Who else could play the title character of La Bella Antonia but La Bella Edwige? As a virtues (at first ) medieval maiden (not for long) bound to a marriage of inconvenience. she has to have a picture painted to sweeten the deal. Enter Giovanni Piccolomini (Riccardo Garrone), wearing a scene stealing red cap indicating his artistic nature. Giovanni’s brush is irresistible to every woman he meets, including (within the first ten minutes of the film), a serving wench at the local tavern and both of Antonia’s ladies in waiting. Being one of those period sex romps from Fenech’ early years, she still had to share on-screen nudity with up to six other women per film. Later her status as Italy’s queen of Sexploitation grew strong enough for her to demand alone-right on nakedness.

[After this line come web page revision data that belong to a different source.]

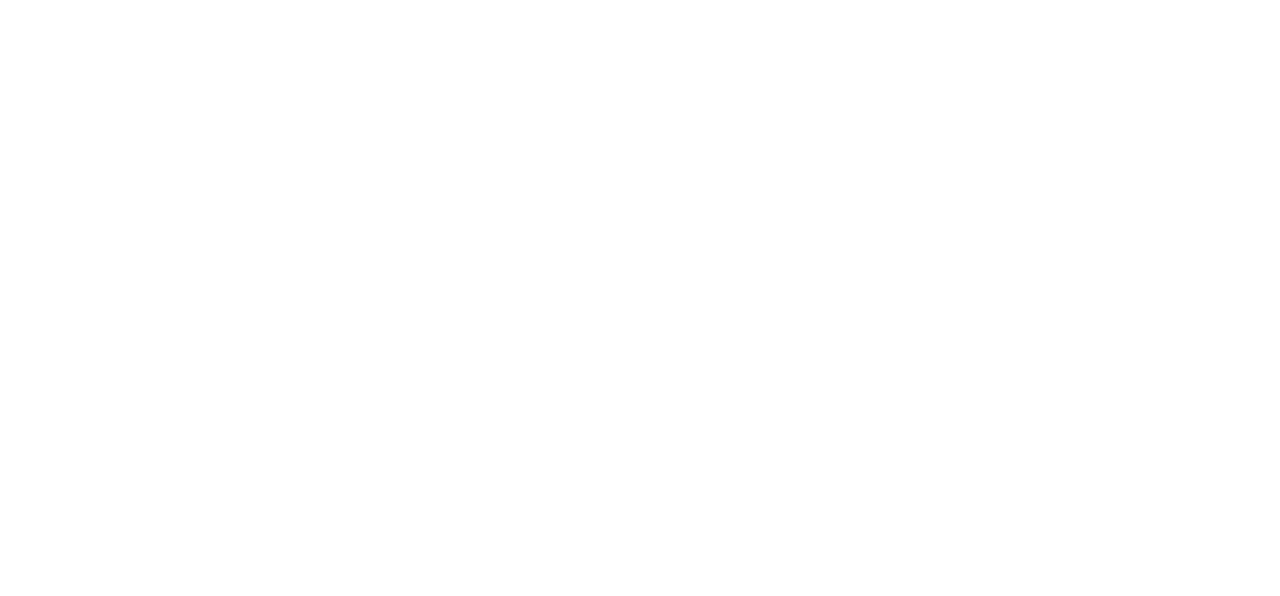
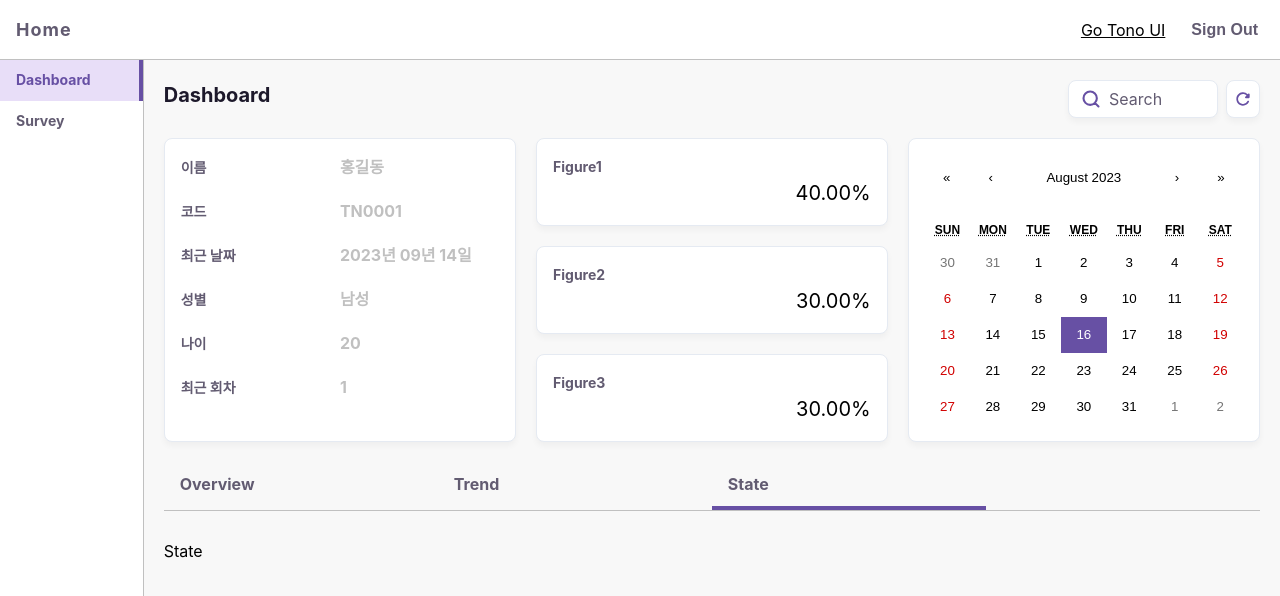
Before and after one commit to jmeno1011/tono-ui, a React (Create React App) app: page /p-dashboard/state in a window 1280 px wide. Before the commit this address had no page. Shown: the top 596 px of the page. Built offline with nearby package versions, Linux system fonts and the light colour scheme; a small style sheet from the web is missing.

Commit message:
add tabs

```diff
--- a/src/App.tsx
+++ b/src/App.tsx
@@ -8,6 +8,8 @@
 import { RootState } from "store";
 import PLayout from "layout/dashboard1/PLayout";
 import PSurvey from "pages/dashboard1/Survey/PSurvey";
+import Trend from "pages/dashboard1/Trend/Trend";
+import State from "pages/dashboard1/State/State";
 
 function App() {
   const { pathname } = useLocation();
@@ -29,7 +31,10 @@
           )
         }
       >
-        <Route index element={<PDashboard />} />
+        <Route path="/p-dashboard" element={<PDashboard />}>
+          <Route path="trend" element={<Trend />} />
+          <Route path="state" element={<State />} />
+        </Route>
         <Route path="p-survey" element={<PSurvey />} />
       </Route>
       <Route
--- a/src/components/PDashboard/Dashboard/SearchBar/SearchBar.module.css
+++ b/src/components/PDashboard/Dashboard/SearchBar/SearchBar.module.css
@@ -1,5 +1,6 @@
 .container{
   padding: 6px 12px;
+  min-width: 150px;
   background-color: #fff;
   /* background-color: var(--p-container-color); */
   border: var(--border);
@@ -8,11 +9,16 @@
   display: flex;
   align-items: center;
   gap: 8px;
+  cursor: pointer;
 }
 
 .container > svg{
   font-size: 1.25rem;
   color: var(--p-secondary-color);
+}
+
+.container >span{
+  color: var(--p-color);
 }
 
 .inputSearch{
--- a/src/components/PDashboard/Dashboard/SearchBar/SearchBar.tsx
+++ b/src/components/PDashboard/Dashboard/SearchBar/SearchBar.tsx
@@ -6,7 +6,8 @@
   return (
     <div className={styles.container}>
       <Search />
-      <input className={styles.inputSearch} type="text" placeholder="Search"/>
+      {/* <input className={styles.inputSearch} type="text" placeholder="Search"/> */}
+      <span>Search</span>
     </div>
   );
 }
--- /dev/null
+++ b/src/components/PDashboard/Dashboard/Tabs/Tabs.module.css
@@ -0,0 +1,25 @@
+.container {
+  border-bottom: 1px solid silver;
+  display: grid;
+  grid-template-columns: repeat(4, 1fr);
+  margin-bottom: 0.5rem;
+}
+
+.container>a {
+  padding: 0.5rem 1rem;
+  cursor: pointer;
+}
+
+.container>a>span {
+  color: var(--p-color);
+  font-size: 1rem;
+  font-weight: 700;
+  line-height: 1.75;
+  text-transform: capitalize;
+}
+
+.tabClass {
+  font-weight: 700;
+  color: var(--p-secondary-color);
+  border-bottom: 4px solid var(--p-secondary-color);
+}
--- /dev/null
+++ b/src/components/PDashboard/Dashboard/Tabs/Tabs.tsx
@@ -0,0 +1,29 @@
+import React from "react";
+import styles from "./Tabs.module.css";
+import { Link, useLocation } from "react-router-dom";
+
+export default function Tabs() {
+  const { pathname } = useLocation();
+  return (
+    <div className={styles.container}>
+      <Link
+        className={"/p-dashboard" === pathname ? styles.tabClass : ""}
+        to={"/p-dashboard"}
+      >
+        <span>overview</span>
+      </Link>
+      <Link
+        className={"/p-dashboard/trend" === pathname ? styles.tabClass : ""}
+        to={"/p-dashboard/trend"}
+      >
+        <span>trend</span>
+      </Link>
+      <Link
+        className={"/p-dashboard/state" === pathname ? styles.tabClass : ""}
+        to={"/p-dashboard/state"}
+      >
+        <span>state</span>
+      </Link>
+    </div>
+  );
+}
--- a/src/components/PDashboard/Dashboard/UserInfo/UserInfo.module.css
+++ b/src/components/PDashboard/Dashboard/UserInfo/UserInfo.module.css
@@ -33,5 +33,6 @@
 
 .infoRow div:last-child {
   font-size: 1rem;
-  color: var(--p-primary-color);
+  /* color: var(--p-primary-color); */
+  color: silver;
 }
--- a/src/components/PDashboard/Dashboard/UserInfo/UserInfo.tsx
+++ b/src/components/PDashboard/Dashboard/UserInfo/UserInfo.tsx
@@ -23,11 +23,11 @@
         </div>
         <div className={styles.infoRow}>
           <div><span>나이</span></div>
-          <div><span>30</span></div>
+          <div><span>20</span></div>
         </div>
         <div className={styles.infoRow}>
           <div><span>최근 회차</span></div>
-          <div><span>4</span></div>
+          <div><span>1</span></div>
         </div>
       </div>
     </div>
--- a/src/components/PDashboard/common/Nav/Nav.tsx
+++ b/src/components/PDashboard/common/Nav/Nav.tsx
@@ -9,7 +9,7 @@
   return (
     <nav className={styles.container}>
       <ul>
-        <li className={cn('li', pathname==="/p-dashboard" && 'active')}><Link to={"/p-dashboard"}>dashboard</Link></li>
+        <li className={cn('li', pathname.includes("/p-dashboard") && 'active')}><Link to={"/p-dashboard"}>dashboard</Link></li>
         <li className={cn('li', pathname==="/p-dashboard/p-survey" && 'active')}><Link to={"/p-dashboard/p-survey"}>survey</Link></li>
       </ul>
     </nav>
--- /dev/null
+++ b/src/pages/dashboard1/State/State.tsx
@@ -0,0 +1,7 @@
+import React from 'react'
+
+export default function State() {
+  return (
+    <div>State</div>
+  )
+}
--- /dev/null
+++ b/src/pages/dashboard1/Trend/Trend.tsx
@@ -0,0 +1,7 @@
+import React from 'react'
+
+export default function Trend() {
+  return (
+    <div>Trend</div>
+  )
+}
--- a/src/pages/dashboard1/home/PDashboard.tsx
+++ b/src/pages/dashboard1/home/PDashboard.tsx
@@ -7,6 +7,8 @@
 import CalendarComponent from "components/PDashboard/Dashboard/CalendarComponent/CalendarComponent";
 import { ReactComponent as Refresh } from "assets/p-dashboard/round-refresh.svg";
 import { Value } from "types/pType";
+import Tabs from "components/PDashboard/Dashboard/Tabs/Tabs";
+import { Outlet } from "react-router-dom";
 
 export default function PDashboard() {
   const [value, onChange] = useState<Value>(new Date());
@@ -26,6 +28,10 @@
         <Cards />
         <CalendarComponent value={value} onChange={onChange} />
       </div>
+      <Tabs />
+      <main>
+        <Outlet />
+      </main>
     </div>
   );
 }
```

While Antonia remains adamant of saving herself for her clumsy blond Vulco (who looks and acts like Prince Valium from Spaceballs), Giovanni presents his favorite conquests with the latest fashion from Rome: a pair of big yellow bloomers. Hence the catchy theme song (La Mutanda) at the start. Owing to a rather under explained misunderstanding, Antonia commits herself to a convent because she is denied the love of Vulco, while it is actually him she is betrothed to all along. Luckily Giovanni decides to help the pair get together, although how he finds the time to do so while pleasing all the other women in town remains a mystery. The action (and I mean this literally) switches to the local convent, where all sorts of nocturnal activities are going on during nightly prayers.
Of course at the time this film was shot, free love was all the rage, but the unrivaled promiscuity shown here borders on the ridiculous. For instance, over in another subplot, hapless servant Ariosto is forced to pimp out the female staff to Antonia’s lusty old dad. But mom (who does not look old enough to have carried Edwige in the first place) is on to him. Meanwhile again, Giovanni is painting an alfresco for Vulco’s mother, who really does not look old enough to – well, you get the picture. Eventually, all’s well that ends well with one of those Asterix final page banquets, except that once Antonia is married, she starts to take after her father.